Related entries & more 
frigid (adj.)
1620s, "intensely cold," from Latin frigidus "cold, chill, cool," figuratively "indifferent," also "flat, dull, trivial," from stem of frigere "be cold;" related to noun frigus "cold, coldness, frost," from Proto-Italic *srigos-, from PIE root *srig- "cold" (source also of Greek rhigos "cold, frost"). The meaning "wanting in sexual heat" is attested from 1650s, originally of males. Related: Frigidly; frigidness.
Related entries & more 
frigidity (n.)

early 15c., frigidite, "coldness," from Old French frigidité (15c.), from Late Latin frigiditatem (nominative frigiditas) "the cold," from Latin frigidus "cold" (see frigid). In reference to sexual impotence, 1580s, originally of men; by 1903 of women.
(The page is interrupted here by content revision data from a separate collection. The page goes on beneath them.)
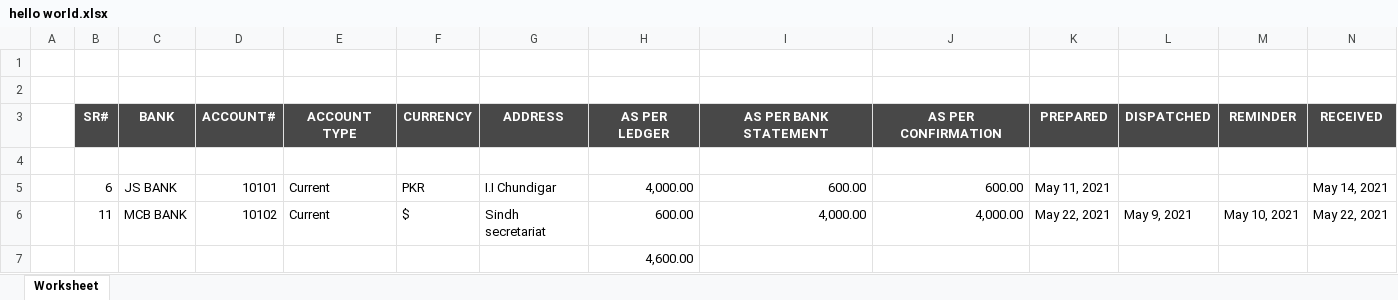
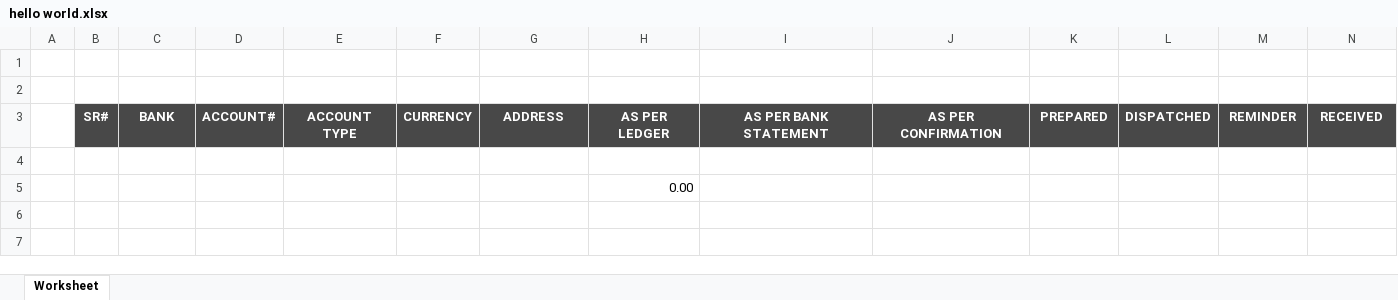
Before and after one commit to Junaid-Shoaib/mzaudit, an Excel workbook: public/hello world.xlsx, sheet Worksheet, drawn as a sheet; values as stored, in another font and other column widths than the file's, no borders; removed rows and columns are numbered as before the commit, all else as after; the diff names each change by its address in the sheet, - before the commit and + after, or states it on an @@ line.

```diff
--- a/public/hello world.xlsx (sheet Worksheet)
+++ b/public/hello world.xlsx (sheet Worksheet)
-row 5:  | 6 | JS BANK | 10101 | Current | PKR | I.I Chundigar | 4,000.00 | 600.00 | 600.00 | May 11, 2021 |  |  | May 14, 2021
-row 6:  | 11 | MCB BANK | 10102 | Current | $ | Sindh secretariat | 600.00 | 4,000.00 | 4,000.00 | May 22, 2021 | May 9, 2021 | May 10, 2021 | May 22, 2021
-H5: 4,600.00
+H5: 0.00
```
Also changed, not shown: 22 other files.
Related entries & more 
Advertisement
fright (v.)

"to frighten," Middle English, from Old English fyrhtan "to terrify, fill with fear," from the source of fright (n.). Old English had also forhtian "be afraid, become full of fear, tremble," but the primary sense of the verb in Middle English was "to make afraid."

Related entries & more 
fright (n.)
Middle English freiht, fright, from Old English (Northumbrian) fryhto, metathesis of Old English fyrhtu "fear, dread, trembling, horrible sight," from Proto-Germanic *furkhtaz "afraid" (source also of Old Saxon forhta, Old Frisian fruchte, Old High German forhta, German Furcht, Gothic faurhtei "fear"). Not etymologically related to the word fear, which superseded it 13c. as the principal word except in cases of sudden terror. For spelling evolution, see fight (v.).
Related entries & more 
frighten (v.)
"strike with fear, terrify," 1660s, from fright (n.) + -en (1). Related: Frightened; frightening. The earlier verb was simply fright (v.).
Related entries & more 
frigorific (adj.)
"causing cold," 1660s, from French frigorifique, from Late Latin frigorificus "cooling," from frigor-, stem of Latin frigus "cold, cool, coolness" (see frigid) + -ficus "making, doing," from combining form of facere "to make, do" (from PIE root *dhe- "to set, put").
Related entries & more 
frigate (n.)

1580s, from French frégate (1520s), from Italian fregata (Neapolitan fregate), which with many names for types of sea vessels is of unknown origin. It is common to the Mediterranean languages (Spanish, Portuguese, Catalan fragata). Originally a small, swift vessel; the word was applied to progressively larger types over the years.

[A] light nimble vessel built for speed; employed in particular for the gleaning of intelligence and the protection and assault of trade-routes. In battle the frigates took station on the disengaged side of the fleet, where they repeated signals, sped on messages, and succoured the distressed. [Sir Geoffrey Callender, "Sea Passages," 1943]

In the old sailing navy usually they carried guns on a raised quarter-deck and forecastle, hence frigate-built (1650s) of a vessel having the quarter-deck and forecastle raised above the main-deck.

Related entries & more